It also places a heavy focus on how relationships affect an individual: specifically, how they affect one’s thoughts, emotions, and behaviors.
3) Eye movement desensitization and reprocessing (EMDR)
The main goal of EMDR is to remove the blockage that is preventing the client from moving forward. This is accomplished through external stimulus (such as eye movement or hand-tapping). The stimulus directs your attention outward and is administered by the therapist while you talk about your trauma.
The above might prove helpful in your treatment journey, or another form of therapy might be necessary. Also, keep in mind that sometimes it takes more than one type of therapy to heal from trauma.
Online Trauma Therapy
Some therapists and psychologists can provide online trauma counseling, too. If you are seeking online mental health help for a traumatic experience, your therapist can use methods rooted in talk therapy. Telehealth sessions are a great option for receiving this type of care, as there are many benefits of online trauma therapy. For example:
- Comfort: Many people feel more comfortable talking to a therapist or counselor virtually. It takes the edge off and enables them to open up more quickly. This proves especially true for people who have been through distressing experiences like trauma.
- Convenience: Online trauma counseling is also more convenient than in-person sessions for many people. Telehealth sessions allow people to attend their appointments from home, over the phone or video. They don’t have to worry about traveling to the office to meet with their trauma therapist.
Online trauma therapy is a comfortable, convenient option. There are many other benefits to talking to your trauma counselor virtually as well. If you’re interested, you can get started with online trauma counseling at Thriveworks today.
Quick Facts About Trauma
- According to the National Center for PTSD, 7-8% of the population will have PTSD at some point in their lives.
- Around 8 million adults have PTSD in any given year.
- More than 13 million people or an estimated 5% of Americans have PTSD at any given time.
- Women are twice as likely as men to develop PTSD. About 10 out of every 100 women (10%) develop PTSD in their lifetime compared with 4 out of every 100 men.
- According to the Substance Abuse and Mental Health Services Administration (SAMHSA), more than two-thirds of US kids experience trauma by age 16.
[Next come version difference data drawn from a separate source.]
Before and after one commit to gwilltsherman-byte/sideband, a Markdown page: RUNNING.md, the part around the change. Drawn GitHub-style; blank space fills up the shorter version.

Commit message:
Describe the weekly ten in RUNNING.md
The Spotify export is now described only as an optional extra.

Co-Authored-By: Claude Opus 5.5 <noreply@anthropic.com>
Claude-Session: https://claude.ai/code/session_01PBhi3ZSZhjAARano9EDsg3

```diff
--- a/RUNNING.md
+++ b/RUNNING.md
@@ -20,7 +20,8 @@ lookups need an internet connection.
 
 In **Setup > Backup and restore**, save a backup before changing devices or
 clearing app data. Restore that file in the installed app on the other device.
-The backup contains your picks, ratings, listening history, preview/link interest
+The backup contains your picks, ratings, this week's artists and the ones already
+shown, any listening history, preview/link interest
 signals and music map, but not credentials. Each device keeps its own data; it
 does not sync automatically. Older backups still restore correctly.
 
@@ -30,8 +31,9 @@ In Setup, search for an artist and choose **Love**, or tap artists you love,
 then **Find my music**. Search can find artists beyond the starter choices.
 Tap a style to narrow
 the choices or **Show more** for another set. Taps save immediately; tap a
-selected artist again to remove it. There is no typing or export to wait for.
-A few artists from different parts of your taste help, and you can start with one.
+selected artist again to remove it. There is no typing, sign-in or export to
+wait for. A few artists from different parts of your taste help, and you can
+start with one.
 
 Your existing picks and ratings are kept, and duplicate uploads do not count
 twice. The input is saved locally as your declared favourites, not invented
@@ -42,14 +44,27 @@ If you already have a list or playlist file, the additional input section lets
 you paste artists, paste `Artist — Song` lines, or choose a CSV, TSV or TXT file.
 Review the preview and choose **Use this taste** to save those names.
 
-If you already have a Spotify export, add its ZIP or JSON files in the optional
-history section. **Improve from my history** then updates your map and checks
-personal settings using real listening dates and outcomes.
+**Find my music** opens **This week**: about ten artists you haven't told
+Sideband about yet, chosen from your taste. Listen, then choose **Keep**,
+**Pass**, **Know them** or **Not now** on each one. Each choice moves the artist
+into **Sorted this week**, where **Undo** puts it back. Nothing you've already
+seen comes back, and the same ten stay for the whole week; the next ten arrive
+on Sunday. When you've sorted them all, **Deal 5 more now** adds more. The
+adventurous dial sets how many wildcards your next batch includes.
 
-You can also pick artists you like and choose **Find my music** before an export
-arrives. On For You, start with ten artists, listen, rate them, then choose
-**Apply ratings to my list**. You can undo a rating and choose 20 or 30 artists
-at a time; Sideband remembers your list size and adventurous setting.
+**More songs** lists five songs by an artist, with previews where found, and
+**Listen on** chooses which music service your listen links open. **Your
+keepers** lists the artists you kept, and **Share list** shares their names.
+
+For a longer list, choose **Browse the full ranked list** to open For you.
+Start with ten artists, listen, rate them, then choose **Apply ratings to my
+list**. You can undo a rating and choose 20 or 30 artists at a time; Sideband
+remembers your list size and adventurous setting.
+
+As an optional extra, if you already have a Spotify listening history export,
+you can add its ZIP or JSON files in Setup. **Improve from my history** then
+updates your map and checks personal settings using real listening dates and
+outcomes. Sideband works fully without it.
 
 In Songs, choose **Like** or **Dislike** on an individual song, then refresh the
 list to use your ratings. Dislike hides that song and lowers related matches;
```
- In 2015, 683,000 kids experienced child abuse or neglect.
- More than half of US families have been affected by some form of disaster.